National Women's Law Center
The Senate Judiciary Committee voted today to approve the nomination of Thomas Perez to be Assistant Attorney General for the Civil Rights Division with a bipartisan vote of 17 to 2. The National Women’s Law Center strongly supports his nomination.
The Division enforces many laws that women depend on (such as Title IX, Title VII, and the Freedom of Access to Clinic Entrances Act), and it is in desperate need of new leadership: the number of Title VII employment discrimination cases filed under the Bush Administration decreased dramatically as compared to the Clinton Administration. As a result of the Division’s severe shortcomings over the past 8 years, the Division needs Mr. Perez to restore its moral conscience.
As a lifelong civil rights advocate and public servant, Mr. Perez is no stranger to enforcing civil rights protections. He prosecuted hate crimes among other things while at the Civil Rights Division and led the Office of Civil Rights in Health and Human Services (HHS) where his passion became eradicating racial and ethnic disparities in health care. Mr. Perez recognizes the challenges women face in our society; for example, he stated that despite the progress made since the passage of the Civil Rights Act, “the earnings gap between men and women” still persists. Currently, he serves as Secretary of the Maryland Department of Labor, Licensing, and Regulation where he works to enforce laws that protect consumers. In his capacity as Secretary of DLLR, Mr. Perez has supported implementing the recommendations of the Maryland Equal Pay Commission which helped ease the passage of a 2008 pay disparity data bill that later passed in Maryland.

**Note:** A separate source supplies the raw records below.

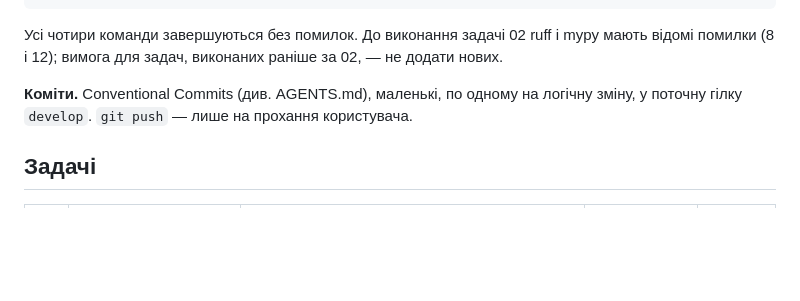
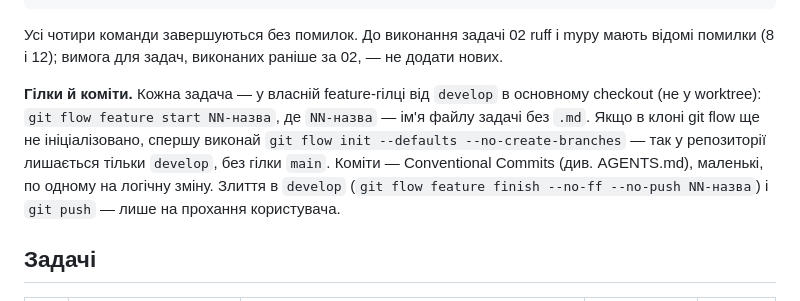
Before and after one commit to ruslan-rv-ua/PyRetort, a Markdown page: docs/tasks/README.md, the part around the change. Rendered like a GitHub page; blank space fills up the shorter version.

```diff
--- a/docs/tasks/README.md
+++ b/docs/tasks/README.md
@@ -36,7 +36,7 @@ uv run mypy src
 
 Усі чотири команди завершуються без помилок. До виконання задачі 02 ruff і mypy мають відомі помилки (8 і 12); вимога для задач, виконаних раніше за 02, — не додати нових.
 
-**Коміти.** Conventional Commits (див. AGENTS.md), маленькі, по одному на логічну зміну, у поточну гілку `develop`. `git push` — лише на прохання користувача.
+**Гілки й коміти.** Кожна задача — у власній feature-гілці від `develop` в основному checkout (не у worktree): `git flow feature start NN-назва`, де `NN-назва` — ім'я файлу задачі без `.md`. Якщо в клоні git flow ще не ініціалізовано, спершу виконай `git flow init --defaults --no-create-branches` — так у репозиторії лишається тільки `develop`, без гілки `main`. Коміти — Conventional Commits (див. AGENTS.md), маленькі, по одному на логічну зміну. Злиття в `develop` (`git flow feature finish --no-ff --no-push NN-назва`) і `git push` — лише на прохання користувача.
 
 ## Задачі
 
```
Also changed, not shown: docs/tasks/11-release-0.1.0.md (+2 -1 lines).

Mr. Perez’s testimony during his confirmation hearing before the Senate Judiciary Committee last month also demonstrated his commitment to the enforcement of civil rights. Mr. Perez not only recognized that the ills of racial profiling still exist, but he affirmed his commitment to working with Senator Russ Feingold (D) in supporting racial profiling legislation if confirmed. In addition, he reminded Senator Tom Coburn (R) that unfortunately discrimination persists in healthcare. As an example, Mr. Perez cited two cases he worked on as Director of the Office of Civil Rights at HHS during the late 1990s, including a case where a hospital had segregated its maternity ward by race. Mr. Perez acknowledged that progress has been made in combating discrimination in healthcare, but he noted that “we have all too many case examples of demonstrating pockets of consistent discrimination.” Finally, Mr. Perez assured the Committee that if confirmed, he would continue the Department of Justice’s policy allowing attorneys to take on pro bono projects.
Women and families have waited long enough for the Civil Rights Division to protect and enforce their rights. It is therefore of utmost importance that the Senate quickly confirm the nomination of Thomas Perez to head the Civil Rights Division. Any delay in confirming Mr. Perez is a delay in securing justice for all Americans.